Dear Editor:

Bears, bears, everywhere. It seems like I cant pick up the paper anymore without reading about bears. Almost everyone likes to read about the bruins, but it also raises some questions. Emphasizing the no stoppage area in the park is a beneficial public service, but where did the pictures of the park grizzlies come from? Isnt it a bit hypocritical to tell people not to stop, but if someone does break the rules and happens to get a good picture, send it to the paper?

It seems like we have a dilemma. Bears and dilemmas seem to go together like green eggs and ham. Imagine the family that has traveled halfway around the world hoping to see a Canadian bear in the wild. They drive into the park, and all of a sudden: Bear! Stop, Dad! Its a bear. Do we really expect them not to slam on the brakes? Ive got hundreds of bear pictures and I always want to stop!

The restrictions are put in place primarily to protect the public, especially those with ursine myopia, which causes common sense to fly out the window. Surprisingly, many of the resulting injuries come from passing motorists, not the animal. What might happen if they get too close to the bruin should go without saying.

And what if people do get close enough to actually feed a bear? Its sad, but once fed, soon dead. Bears are smart eating machines. They are constantly searching for easily obtained, high energy foods. Our snack foods are ideal, especially french fries. Unfortunately, bears often want the hamburger, too. Somebody gets nipped and the bear is put down (that means killed). And the person who broke the rules gets maybe a slap on the wrist.

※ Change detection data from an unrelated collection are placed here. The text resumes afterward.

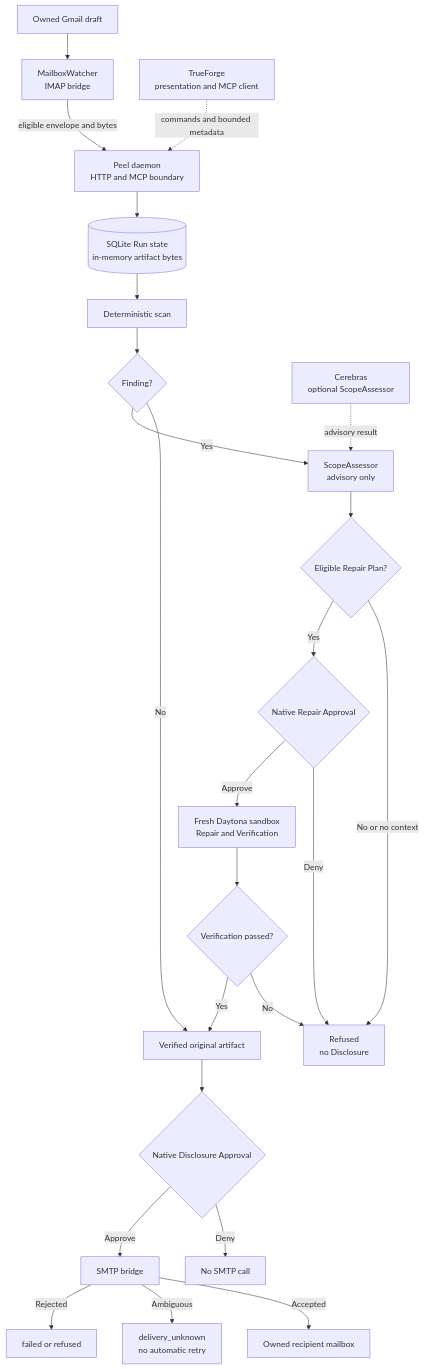
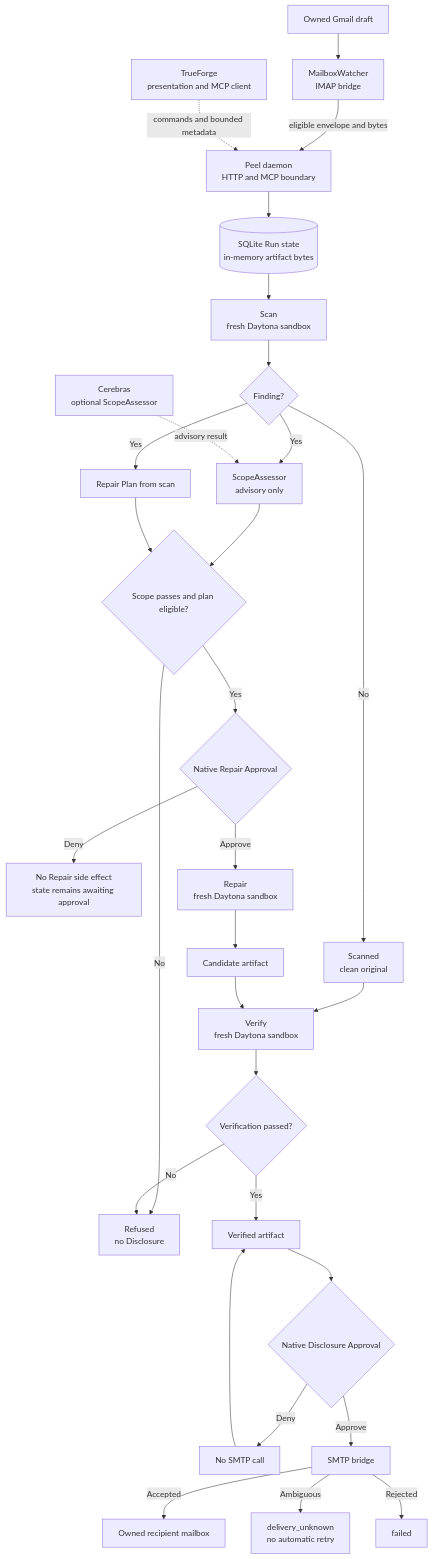
The diagram in README.md (sivaratrisrinivas/peel), drawn with Mermaid before and after one commit. The commit also changed other lines of this file, not shown here.

Commit message:
docs: correct system architecture flow

````diff
--- a/README.md
+++ b/README.md
@@ -30,26 +35,32 @@
 ```mermaid
 flowchart TD
     Draft["Owned Gmail draft"] --> Watcher["MailboxWatcher<br/>IMAP bridge"]
     Watcher -->|eligible envelope and bytes| Daemon["Peel daemon<br/>HTTP and MCP boundary"]
     Daemon --> Store[("SQLite Run state<br/>in-memory artifact bytes")]
-    Store --> Scan["Deterministic scan"]
+    Store --> Scan["Scan<br/>fresh Daytona sandbox"]
     Scan --> Finding{"Finding?"}
-    Finding -- "No" --> Verified["Verified original artifact"]
+    Finding -- "No" --> Scanned["Scanned<br/>clean original"]
     Finding -- "Yes" --> Scope["ScopeAssessor<br/>advisory only"]
-    Scope --> Plan{"Eligible Repair Plan?"}
-    Plan -- "No or no context" --> Refused["Refused<br/>no Disclosure"]
-    Plan -- "Yes" --> RepairApproval{"Native Repair Approval"}
-    RepairApproval -- "Deny" --> Refused
-    RepairApproval -- "Approve" --> Daytona["Fresh Daytona sandbox<br/>Repair and Verification"]
-    Daytona --> Verification{"Verification passed?"}
+    Finding -- "Yes" --> Plan["Repair Plan from scan"]
+    Scope --> PlanGate{"Scope passes and plan eligible?"}
+    Plan --> PlanGate
+    PlanGate -- "No" --> Refused["Refused<br/>no Disclosure"]
+    PlanGate -- "Yes" --> RepairApproval{"Native Repair Approval"}
+    RepairApproval -- "Deny" --> RepairHeld["No Repair side effect<br/>state remains awaiting approval"]
+    RepairApproval -- "Approve" --> Repair["Repair<br/>fresh Daytona sandbox"]
+    Repair --> Candidate["Candidate artifact"]
+    Scanned --> Verify["Verify<br/>fresh Daytona sandbox"]
+    Candidate --> Verify
+    Verify --> Verification{"Verification passed?"}
     Verification -- "No" --> Refused
-    Verification -- "Yes" --> Verified
+    Verification -- "Yes" --> Verified["Verified artifact"]
     Verified --> DisclosureApproval{"Native Disclosure Approval"}
     DisclosureApproval -- "Deny" --> NoSMTP["No SMTP call"]
+    NoSMTP --> Verified
     DisclosureApproval -- "Approve" --> SMTP["SMTP bridge"]
     SMTP -- "Accepted" --> Recipient["Owned recipient mailbox"]
     SMTP -- "Ambiguous" --> Unknown["delivery_unknown<br/>no automatic retry"]
-    SMTP -- "Rejected" --> Failed["failed or refused"]
+    SMTP -- "Rejected" --> Failed["failed"]
     TrueForge["TrueForge<br/>presentation and MCP client"] -. "commands and bounded metadata" .-> Daemon
     Cerebras["Cerebras<br/>optional ScopeAssessor"] -. "advisory result" .-> Scope
 ```
````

Living with bears is mainly a matter of using common sense. The suggestions that have been made in the paper are excellent, but they have been repeated a thousand times and some people still dont get it. If you are really keen on protecting our hairy neighbors do some more reading even though you cant believe everything in print. For instance, the idea that bears are territorial was mentioned twice in last weeks paper. The territory of any animal is an area that is usually marked and vigorously defended. Bears have home ranges which may be as large as 500 square miles. How could even the biggest baddest grizzly ever hope to defend such a huge area? Impossible.

Bob Hahn

Juniper Heights